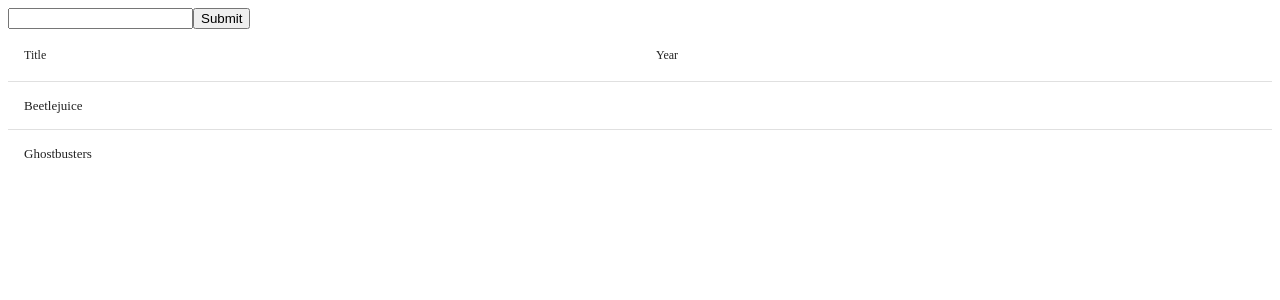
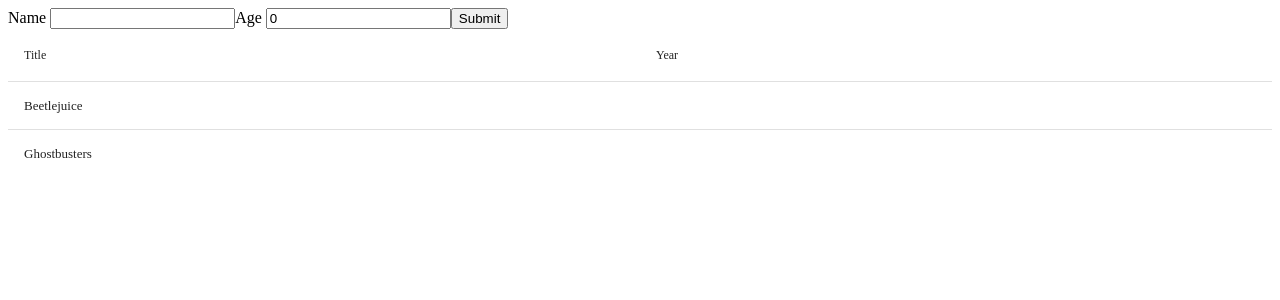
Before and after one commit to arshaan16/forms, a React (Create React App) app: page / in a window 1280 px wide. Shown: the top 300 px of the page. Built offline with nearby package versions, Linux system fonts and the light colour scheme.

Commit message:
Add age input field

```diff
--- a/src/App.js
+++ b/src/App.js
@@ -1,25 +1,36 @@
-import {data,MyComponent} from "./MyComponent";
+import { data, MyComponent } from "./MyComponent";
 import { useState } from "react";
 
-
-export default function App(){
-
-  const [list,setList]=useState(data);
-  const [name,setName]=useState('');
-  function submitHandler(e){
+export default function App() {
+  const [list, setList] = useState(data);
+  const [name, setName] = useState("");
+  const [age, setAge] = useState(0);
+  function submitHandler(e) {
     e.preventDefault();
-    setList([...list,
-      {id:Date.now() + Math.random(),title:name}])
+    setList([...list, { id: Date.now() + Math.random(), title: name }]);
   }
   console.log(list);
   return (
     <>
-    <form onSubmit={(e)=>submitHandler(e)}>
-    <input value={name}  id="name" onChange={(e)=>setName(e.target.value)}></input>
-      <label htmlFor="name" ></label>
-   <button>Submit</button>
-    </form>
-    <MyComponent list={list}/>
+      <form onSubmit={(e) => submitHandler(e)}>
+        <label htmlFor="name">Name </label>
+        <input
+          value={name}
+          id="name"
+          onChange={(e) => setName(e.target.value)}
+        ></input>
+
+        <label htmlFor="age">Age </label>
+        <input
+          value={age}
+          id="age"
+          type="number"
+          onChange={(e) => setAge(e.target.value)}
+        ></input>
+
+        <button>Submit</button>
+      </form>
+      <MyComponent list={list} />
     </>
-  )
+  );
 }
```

------------------------------------------------------------

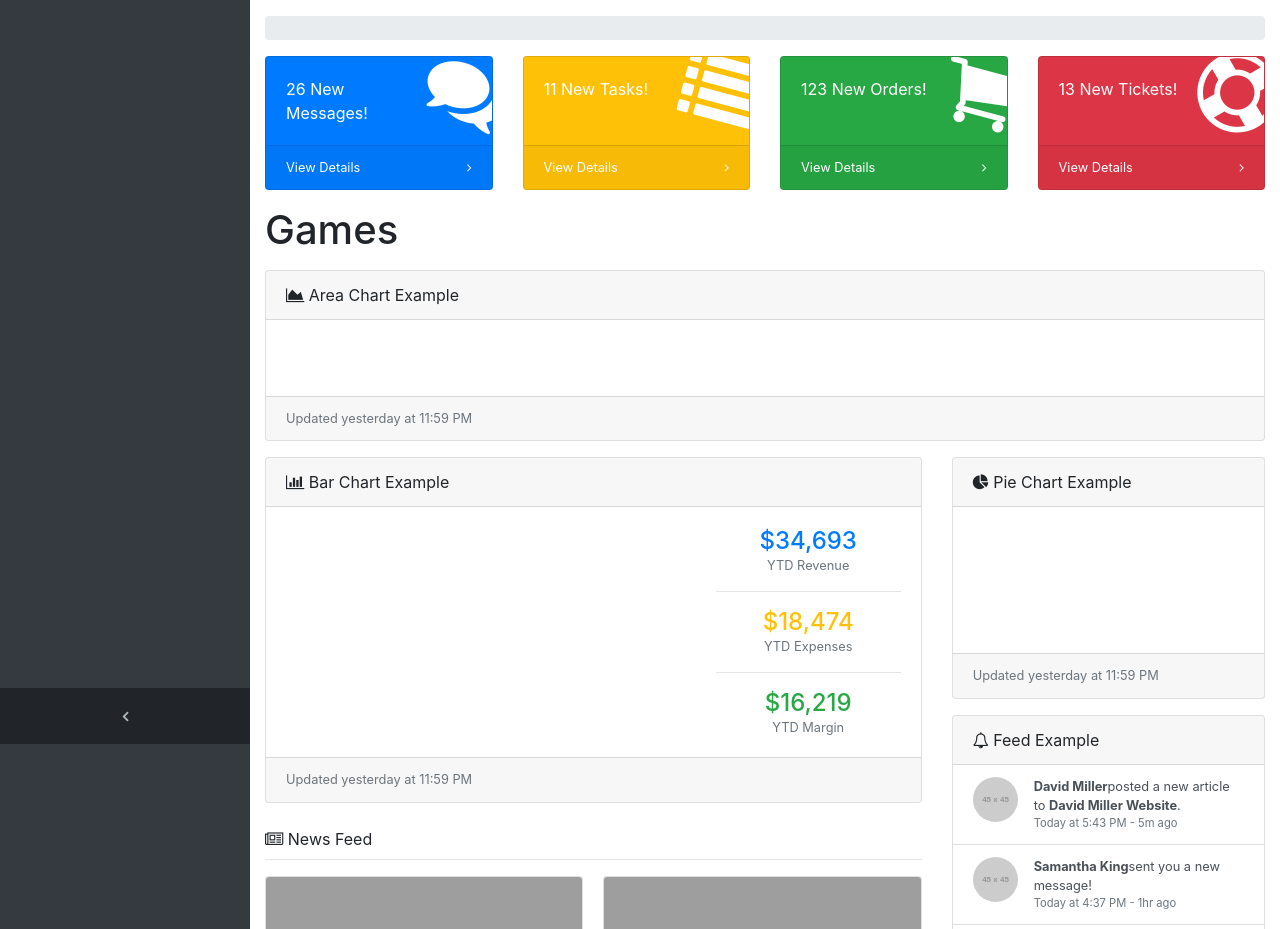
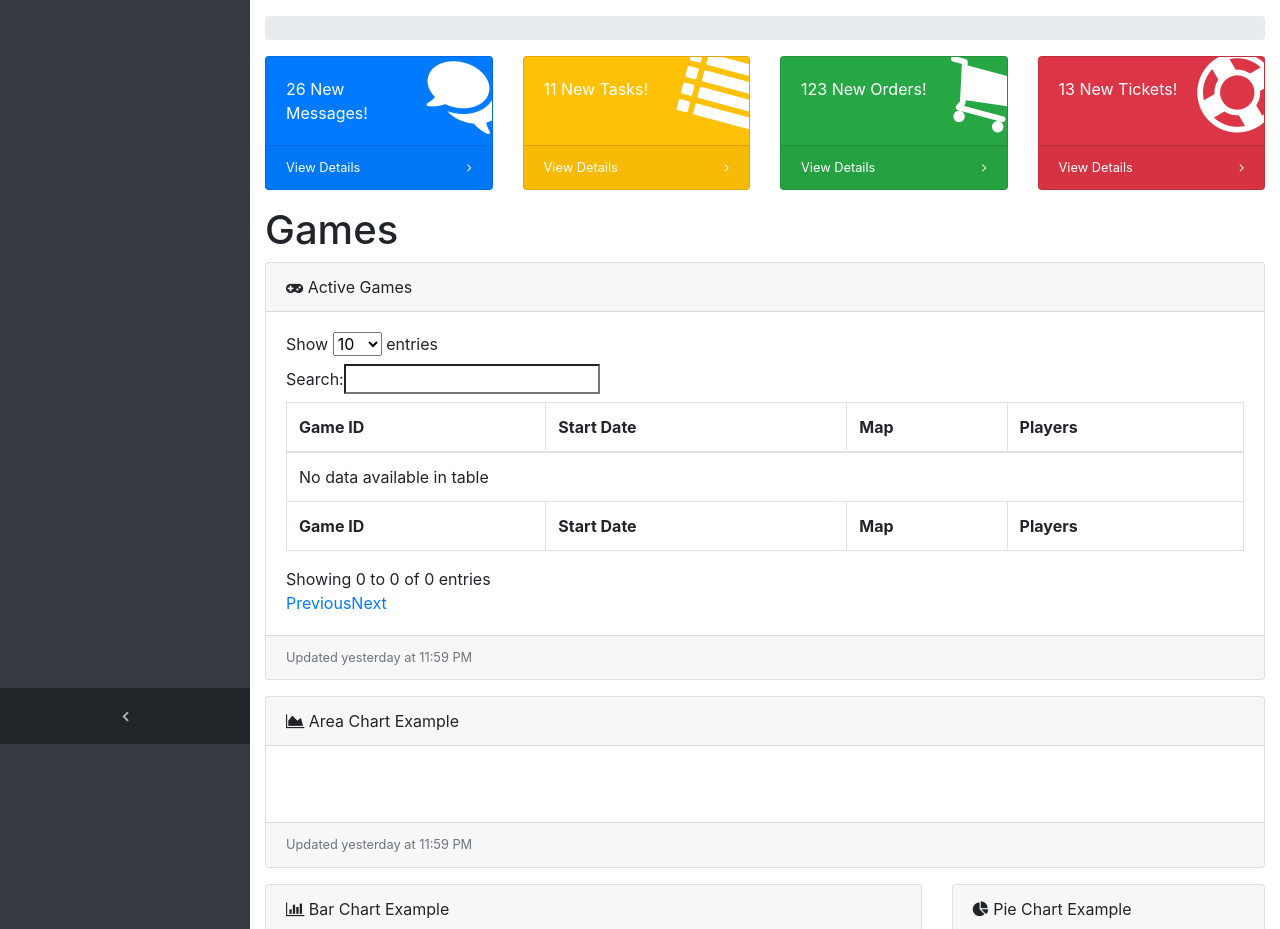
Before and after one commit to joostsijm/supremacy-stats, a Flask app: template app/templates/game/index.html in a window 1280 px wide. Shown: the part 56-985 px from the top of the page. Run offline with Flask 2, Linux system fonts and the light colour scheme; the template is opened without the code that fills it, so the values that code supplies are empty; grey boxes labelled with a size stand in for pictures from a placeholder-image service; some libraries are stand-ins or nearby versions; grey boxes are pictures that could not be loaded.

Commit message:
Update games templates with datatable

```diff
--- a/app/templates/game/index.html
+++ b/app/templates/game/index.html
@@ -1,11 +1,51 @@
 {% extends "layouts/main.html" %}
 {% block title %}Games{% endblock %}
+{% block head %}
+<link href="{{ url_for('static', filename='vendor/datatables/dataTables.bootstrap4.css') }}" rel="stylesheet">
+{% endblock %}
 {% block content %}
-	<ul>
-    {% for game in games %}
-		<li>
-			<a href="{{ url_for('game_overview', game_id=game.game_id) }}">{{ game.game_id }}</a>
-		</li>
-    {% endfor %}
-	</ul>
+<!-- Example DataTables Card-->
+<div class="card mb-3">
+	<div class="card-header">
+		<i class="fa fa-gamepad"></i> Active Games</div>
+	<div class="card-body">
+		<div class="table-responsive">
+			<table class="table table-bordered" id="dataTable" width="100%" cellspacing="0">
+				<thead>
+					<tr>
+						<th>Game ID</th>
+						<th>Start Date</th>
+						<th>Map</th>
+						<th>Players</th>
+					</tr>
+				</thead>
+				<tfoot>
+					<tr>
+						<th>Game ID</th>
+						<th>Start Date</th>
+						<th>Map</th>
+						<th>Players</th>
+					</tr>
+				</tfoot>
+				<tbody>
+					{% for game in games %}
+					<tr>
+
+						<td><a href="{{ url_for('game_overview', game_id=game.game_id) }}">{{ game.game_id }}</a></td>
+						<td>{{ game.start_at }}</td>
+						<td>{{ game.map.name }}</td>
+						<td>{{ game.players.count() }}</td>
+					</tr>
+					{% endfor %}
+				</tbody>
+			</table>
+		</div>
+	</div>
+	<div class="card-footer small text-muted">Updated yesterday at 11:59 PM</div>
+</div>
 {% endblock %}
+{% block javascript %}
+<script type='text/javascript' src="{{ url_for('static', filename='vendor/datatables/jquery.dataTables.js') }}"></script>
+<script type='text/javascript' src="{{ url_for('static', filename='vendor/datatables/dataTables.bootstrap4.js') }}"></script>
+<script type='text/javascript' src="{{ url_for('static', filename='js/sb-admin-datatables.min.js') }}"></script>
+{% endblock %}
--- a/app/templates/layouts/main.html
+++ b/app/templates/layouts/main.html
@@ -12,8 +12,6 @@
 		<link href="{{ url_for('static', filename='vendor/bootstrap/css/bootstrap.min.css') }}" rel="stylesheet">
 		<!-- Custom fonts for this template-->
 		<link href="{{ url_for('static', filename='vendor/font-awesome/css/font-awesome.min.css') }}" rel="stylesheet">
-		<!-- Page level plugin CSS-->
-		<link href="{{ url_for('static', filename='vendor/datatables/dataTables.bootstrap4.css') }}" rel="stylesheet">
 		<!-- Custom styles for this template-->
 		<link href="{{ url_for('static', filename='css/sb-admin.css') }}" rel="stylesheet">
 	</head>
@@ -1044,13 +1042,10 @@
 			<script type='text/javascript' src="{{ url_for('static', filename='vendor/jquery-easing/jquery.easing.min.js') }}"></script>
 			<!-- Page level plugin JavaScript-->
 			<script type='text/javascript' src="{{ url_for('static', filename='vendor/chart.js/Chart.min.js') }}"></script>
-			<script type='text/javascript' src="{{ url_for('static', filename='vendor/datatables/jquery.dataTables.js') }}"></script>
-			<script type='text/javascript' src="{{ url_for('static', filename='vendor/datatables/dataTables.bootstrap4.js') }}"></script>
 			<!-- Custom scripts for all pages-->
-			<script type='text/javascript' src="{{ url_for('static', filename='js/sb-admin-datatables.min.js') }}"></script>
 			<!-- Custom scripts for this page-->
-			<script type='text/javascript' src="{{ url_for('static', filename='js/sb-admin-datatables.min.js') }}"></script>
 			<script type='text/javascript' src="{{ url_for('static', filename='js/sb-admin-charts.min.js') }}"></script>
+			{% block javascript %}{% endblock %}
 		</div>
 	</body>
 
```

------------------------------------------------------------

**What this task involves:** Where a line of the entries contains "useState", report that line.

**Result for this exercise:**
 import { useState } from "react";
-  const [list,setList]=useState(data);
-  const [name,setName]=useState('');
+  const [list, setList] = useState(data);
+  const [name, setName] = useState("");
+  const [age, setAge] = useState(0);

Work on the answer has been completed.